Each time, Swanson must prove that she is poor enough to receive the subsidy and that she is in school, in a training program or working at least 20 hours a week.

This time around, she was rejected because even though a letter from her boss listed her working 30 hours a week, the letter also said she was working "no more than" 30 hours a week, and no more than 30 could in some cases mean less than 20 although it doesn't mean that in this case. Make sense?

The Post's Brigid Schulte reports that, although subsidies are particularly low in Washington, studies have found that the difficulty of getting and keeping them is similar in most states. Nationwide, just one in six eligible children is covered by the subsidy program, leaving an awful lot of parents with that impossible predicament of needing a job to get childcare but needing childcare to get a job. Then of course there's the kicker—poor women who don't work are stigmatized as mooches or leeches, and poor women who are forced to leave their kids in bad situations while they go to work are stigmatized as bad mothers. America's rotten childcare system is a sign of a nation whose policymakers don't care much about either children's safety or women's ability to make a decent living.

Originally posted to Daily Kos Labor on Thu May 16, 2013 at 12:33 PM PDT.

Also republished by Daily Kos.

Your Email has been sent.
You must add at least one tag to this diary before publishing it.

Add keywords that describe this diary. Separate multiple keywords with commas.
Tagging tips - Search For Tags - Browse For Tags


More Tagging tips:

A tag is a way to search for this diary. If someone is searching for "Barack Obama," is this a diary they'd be trying to find?

Use a person's full name, without any title.
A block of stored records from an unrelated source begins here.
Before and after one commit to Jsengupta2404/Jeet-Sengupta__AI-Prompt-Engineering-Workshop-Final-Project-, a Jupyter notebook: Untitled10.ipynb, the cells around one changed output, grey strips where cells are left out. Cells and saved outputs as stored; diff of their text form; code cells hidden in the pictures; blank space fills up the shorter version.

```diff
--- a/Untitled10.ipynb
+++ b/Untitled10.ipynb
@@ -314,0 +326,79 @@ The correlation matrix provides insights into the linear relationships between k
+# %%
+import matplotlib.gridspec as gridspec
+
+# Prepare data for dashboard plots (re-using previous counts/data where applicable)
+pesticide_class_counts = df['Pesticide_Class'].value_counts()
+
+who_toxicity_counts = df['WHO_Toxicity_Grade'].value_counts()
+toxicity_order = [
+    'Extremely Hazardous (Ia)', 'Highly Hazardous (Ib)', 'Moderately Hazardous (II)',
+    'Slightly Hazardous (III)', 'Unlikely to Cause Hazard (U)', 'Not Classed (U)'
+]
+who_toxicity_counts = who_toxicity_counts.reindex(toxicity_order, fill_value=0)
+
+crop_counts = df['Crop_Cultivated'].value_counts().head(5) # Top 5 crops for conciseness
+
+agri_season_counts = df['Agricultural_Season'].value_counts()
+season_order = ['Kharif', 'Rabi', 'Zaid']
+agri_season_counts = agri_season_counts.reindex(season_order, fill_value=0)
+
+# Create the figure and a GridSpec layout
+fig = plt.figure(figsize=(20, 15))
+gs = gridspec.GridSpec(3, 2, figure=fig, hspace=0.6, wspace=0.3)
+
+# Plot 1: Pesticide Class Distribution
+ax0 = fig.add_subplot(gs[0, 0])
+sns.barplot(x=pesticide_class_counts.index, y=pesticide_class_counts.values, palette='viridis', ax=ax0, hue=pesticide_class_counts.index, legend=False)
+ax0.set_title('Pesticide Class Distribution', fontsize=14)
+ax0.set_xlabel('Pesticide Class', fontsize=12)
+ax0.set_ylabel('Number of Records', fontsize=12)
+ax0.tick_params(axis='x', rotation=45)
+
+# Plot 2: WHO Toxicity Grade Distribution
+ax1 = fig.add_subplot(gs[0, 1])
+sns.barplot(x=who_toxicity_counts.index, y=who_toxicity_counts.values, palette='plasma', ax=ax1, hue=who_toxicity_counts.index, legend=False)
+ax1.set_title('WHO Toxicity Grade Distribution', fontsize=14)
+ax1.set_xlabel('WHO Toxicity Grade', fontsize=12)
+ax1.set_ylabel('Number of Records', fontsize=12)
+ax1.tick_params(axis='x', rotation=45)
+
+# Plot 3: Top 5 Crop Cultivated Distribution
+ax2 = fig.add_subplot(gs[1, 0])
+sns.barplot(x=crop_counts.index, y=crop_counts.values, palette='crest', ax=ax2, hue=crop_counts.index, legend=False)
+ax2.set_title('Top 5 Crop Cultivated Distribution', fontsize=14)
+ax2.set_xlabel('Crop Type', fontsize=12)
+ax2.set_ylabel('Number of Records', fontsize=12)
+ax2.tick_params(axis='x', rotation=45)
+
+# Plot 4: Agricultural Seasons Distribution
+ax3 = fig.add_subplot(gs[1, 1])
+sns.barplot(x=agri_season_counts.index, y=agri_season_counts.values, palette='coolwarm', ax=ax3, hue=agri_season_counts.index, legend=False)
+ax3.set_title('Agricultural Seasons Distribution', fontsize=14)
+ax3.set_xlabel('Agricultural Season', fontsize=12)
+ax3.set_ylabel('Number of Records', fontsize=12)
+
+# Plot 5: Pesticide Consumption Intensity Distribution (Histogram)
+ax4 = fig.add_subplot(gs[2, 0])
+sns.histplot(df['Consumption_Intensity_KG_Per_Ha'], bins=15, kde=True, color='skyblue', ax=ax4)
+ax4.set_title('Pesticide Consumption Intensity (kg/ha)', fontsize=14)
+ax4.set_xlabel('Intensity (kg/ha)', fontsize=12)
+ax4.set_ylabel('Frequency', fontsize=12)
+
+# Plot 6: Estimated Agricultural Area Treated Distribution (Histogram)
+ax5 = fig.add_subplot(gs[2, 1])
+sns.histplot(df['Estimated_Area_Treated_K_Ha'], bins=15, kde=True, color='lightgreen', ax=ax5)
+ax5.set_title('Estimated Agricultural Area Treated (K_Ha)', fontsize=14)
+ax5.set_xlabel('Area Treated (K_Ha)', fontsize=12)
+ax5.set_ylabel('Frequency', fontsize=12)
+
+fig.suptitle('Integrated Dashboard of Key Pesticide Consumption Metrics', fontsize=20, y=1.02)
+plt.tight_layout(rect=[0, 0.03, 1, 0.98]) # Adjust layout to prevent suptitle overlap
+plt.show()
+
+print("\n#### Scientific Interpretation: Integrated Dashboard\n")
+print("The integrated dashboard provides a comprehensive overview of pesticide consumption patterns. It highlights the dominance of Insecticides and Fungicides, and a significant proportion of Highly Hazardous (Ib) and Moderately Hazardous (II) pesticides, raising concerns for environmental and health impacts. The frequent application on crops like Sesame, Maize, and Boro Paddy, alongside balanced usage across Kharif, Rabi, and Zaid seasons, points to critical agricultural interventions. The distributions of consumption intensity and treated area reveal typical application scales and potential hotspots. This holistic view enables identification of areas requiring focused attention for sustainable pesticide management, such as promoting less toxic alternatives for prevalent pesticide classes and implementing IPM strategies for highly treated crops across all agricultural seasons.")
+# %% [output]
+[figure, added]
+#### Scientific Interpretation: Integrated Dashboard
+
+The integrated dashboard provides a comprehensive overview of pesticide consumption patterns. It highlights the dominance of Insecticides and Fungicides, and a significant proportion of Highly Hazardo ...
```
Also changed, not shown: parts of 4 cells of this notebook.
Senator Obama may become President Obama, and Michelle Obama might run for office.

If your diary covers an election or elected official, use election tags, which are generally the state abbreviation followed by the office. CA-01 is the first district House seat. CA-Sen covers both senate races. NY-GOV covers the New York governor's race.

Tags do not compound: that is, "education reform" is a completely different tag from "education". A tag like "reform" alone is probably not meaningful.

Consider if one or more of these tags fits your diary: Civil Rights, Community, Congress, Culture, Economy, Education, Elections, Energy, Environment, Health Care, International, Labor, Law, Media, Meta, National Security, Science, Transportation, or White House. If your diary is specific to a state, consider adding the state (California, Texas, etc). Keep in mind, though, that there are many wonderful and important diaries that don't fit in any of these tags. Don't worry if yours doesn't.

You can add a private note to this diary when hotlisting it:
Are you sure you want to remove this diary from your hotlist?
Are you sure you want to remove your recommendation? You can only recommend a diary once, so you will not be able to re-recommend it afterwards.
Rescue this diary, and add a note:
Are you sure you want to remove this diary from Rescue?
Choose where to republish this diary. The diary will be added to the queue for that group. Publish it from the queue to make it appear.

You must be a member of a group to use this feature.

Add a quick update to your diary without changing the diary itself:
Are you sure you want to remove this diary?
(The diary will be removed from the site and returned to your drafts for further editing.)
(The diary will be removed.)
Are you sure you want to save these changes to the published diary?

Comment Preferences

Subscribe or Donate to support Daily Kos.

Click here for the mobile view of the site